Only the lines from the one with "PubSubApi_ -->Kafka_" through the end of the data are wanted, copied exactly.

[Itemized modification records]
= = =

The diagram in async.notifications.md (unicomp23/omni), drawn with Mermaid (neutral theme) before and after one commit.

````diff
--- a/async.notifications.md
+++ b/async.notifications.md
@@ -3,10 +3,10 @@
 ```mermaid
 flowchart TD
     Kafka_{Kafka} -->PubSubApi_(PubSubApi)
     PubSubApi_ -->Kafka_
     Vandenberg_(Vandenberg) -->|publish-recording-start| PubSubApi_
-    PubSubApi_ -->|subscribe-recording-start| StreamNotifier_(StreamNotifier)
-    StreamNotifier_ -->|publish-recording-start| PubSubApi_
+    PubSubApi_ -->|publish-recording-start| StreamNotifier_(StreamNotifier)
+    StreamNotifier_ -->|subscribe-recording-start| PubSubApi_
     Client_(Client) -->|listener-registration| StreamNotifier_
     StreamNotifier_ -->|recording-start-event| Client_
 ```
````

= = =

**TASK RESPONSE**
     PubSubApi_ -->Kafka_
     Vandenberg_(Vandenberg) -->|publish-recording-start| PubSubApi_
-    PubSubApi_ -->|subscribe-recording-start| StreamNotifier_(StreamNotifier)
-    StreamNotifier_ -->|publish-recording-start| PubSubApi_
+    PubSubApi_ -->|publish-recording-start| StreamNotifier_(StreamNotifier)
+    StreamNotifier_ -->|subscribe-recording-start| PubSubApi_
     Client_(Client) -->|listener-registration| StreamNotifier_
     StreamNotifier_ -->|recording-start-event| Client_
 ```
````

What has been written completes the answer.